- Call your health care professional(s) and seek immediate care if you develop any of the following signs or symptoms:
- Skin rash
- Swollen face
- Swollen lymph glands
- For ziprasidone to work properly, it should be taken every day as prescribed.
- Do not stop taking ziprasidone or change your dose without first talking to your health care professional.
- Discuss any questions or concerns about ziprasidone with your health care professional.
- Report any side effects you experience to your health care professional and the FDA MedWatch program, using the information in the “Contact FDA” box at the bottom of the page.
- Make sure your patients know that rash may occur with ziprasidone treatment and may progress to Drug Reaction with Eosinophilia and Systemic Symptoms (DRESS).
- Explain the signs and symptoms of severe skin reactions to your patients and tell them when to seek immediate care.
- DRESS consists of three or more of the following:
- cutaneous reaction (such as rash or exfoliative dermatitis)
- lymphadenopathy, and
- one or more systemic complications such as hepatitis, nephritis, pneumonitis, myocarditis, pericarditis, and pancreatitis.
- If DRESS is suspected, ziprasidone treatment should be stopped immediately.
- Report adverse reactions involving ziprasidone to the FDA MedWatch program, using the information in the “Contact FDA” box at the bottom of the page.
FDA reviewed six worldwide cases of Drug Reaction with Eosinophilia and Systemic Symptoms (DRESS) associated with ziprasidone use and reported to the FDA Adverse Event Reporting System (FAERS).
The six cases were temporally associated with ziprasidone, with a time to onset of symptoms from 11 days to one month after ziprasidone initiation. In three cases, a recurrence of symptoms was reported following the discontinuation and re-initiation of ziprasidone, with a faster time to onset following the re-initiation. Three of the cases reported concomitant use of drugs associated with DRESS. The cases reported serious outcomes, including hospitalization. There were no cases reporting death. The FAERS cases support an association between ziprasidone and the development of DRESS because of the consistency of the case characteristics to the signs and symptoms of DRESS, the temporal relationship between ziprasidone initiation and the onset of symptoms, and reported cases of positive re-challenge.
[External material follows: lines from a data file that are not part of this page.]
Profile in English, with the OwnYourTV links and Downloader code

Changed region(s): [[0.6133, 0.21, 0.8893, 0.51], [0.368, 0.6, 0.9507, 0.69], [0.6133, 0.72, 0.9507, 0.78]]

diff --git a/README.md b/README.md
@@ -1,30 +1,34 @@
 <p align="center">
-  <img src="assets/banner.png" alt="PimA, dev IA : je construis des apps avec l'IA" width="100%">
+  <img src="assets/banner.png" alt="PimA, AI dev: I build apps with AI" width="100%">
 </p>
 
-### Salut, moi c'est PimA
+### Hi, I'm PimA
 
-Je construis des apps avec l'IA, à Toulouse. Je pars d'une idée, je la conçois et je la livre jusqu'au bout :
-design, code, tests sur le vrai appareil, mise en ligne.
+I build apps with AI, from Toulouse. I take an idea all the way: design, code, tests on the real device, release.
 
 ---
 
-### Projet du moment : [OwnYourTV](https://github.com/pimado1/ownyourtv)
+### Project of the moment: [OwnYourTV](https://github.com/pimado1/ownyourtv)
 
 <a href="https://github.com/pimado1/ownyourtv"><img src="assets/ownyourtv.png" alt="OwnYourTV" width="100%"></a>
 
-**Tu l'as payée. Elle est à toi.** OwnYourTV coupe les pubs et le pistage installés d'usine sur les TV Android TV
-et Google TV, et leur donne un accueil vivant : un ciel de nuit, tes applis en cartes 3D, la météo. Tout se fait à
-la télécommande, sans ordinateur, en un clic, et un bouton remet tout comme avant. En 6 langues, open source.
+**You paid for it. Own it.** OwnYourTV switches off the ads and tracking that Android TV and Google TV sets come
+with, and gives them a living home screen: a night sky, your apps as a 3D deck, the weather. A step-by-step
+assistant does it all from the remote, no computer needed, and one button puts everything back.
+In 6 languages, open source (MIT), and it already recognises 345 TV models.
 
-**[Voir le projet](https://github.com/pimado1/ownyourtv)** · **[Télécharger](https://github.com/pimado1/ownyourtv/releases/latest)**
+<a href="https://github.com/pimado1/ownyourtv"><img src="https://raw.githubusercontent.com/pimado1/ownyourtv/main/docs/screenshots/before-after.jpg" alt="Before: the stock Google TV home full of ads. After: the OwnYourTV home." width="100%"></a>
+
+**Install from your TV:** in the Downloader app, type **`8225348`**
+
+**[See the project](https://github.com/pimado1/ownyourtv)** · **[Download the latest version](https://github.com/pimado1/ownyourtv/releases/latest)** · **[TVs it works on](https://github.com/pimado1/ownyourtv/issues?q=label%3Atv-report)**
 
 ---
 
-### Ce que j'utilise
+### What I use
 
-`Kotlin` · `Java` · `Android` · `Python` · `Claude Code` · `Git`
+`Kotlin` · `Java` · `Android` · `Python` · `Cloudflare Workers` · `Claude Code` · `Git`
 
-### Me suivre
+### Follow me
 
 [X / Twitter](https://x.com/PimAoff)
Although there were no fatalities among the reported cases, DRESS is a potentially fatal drug reaction with a mortality rate of up to 10%.2 The pathogenesis of DRESS is unclear; however, it is thought to be the result of a combination of genetic and immunologic factors, such as detoxification defects in the drug metabolism pathway, resulting in toxic metabolite formation and an immune response. Reactivation of viral infections (herpes virus [HHV-6, HHV-7] or Epstein-Barr Virus [EBV]) may also play a role by inducing or amplifying the immune reaction. There is currently no specific treatment for DRESS. The keys to managing DRESS are early recognition of the syndrome, discontinuation of the offending agent as soon as possible, and supportive care. Treatment with systemic corticosteroids should be considered in cases with extensive organ involvement.2
- Source: IMS Health, National Prescription Audit (NPA™) and Total Patient Tracker (TPT). Year 2013, data extracted October 2014.
- Husain Z, Reddy BY, Schwartz RA. DRESS syndrome: Part II. Management and therapeutics. J Am Acad Dermatol. 2013 May;68(5):709.e1-9
Drug Safety Communication (PDF-120KB)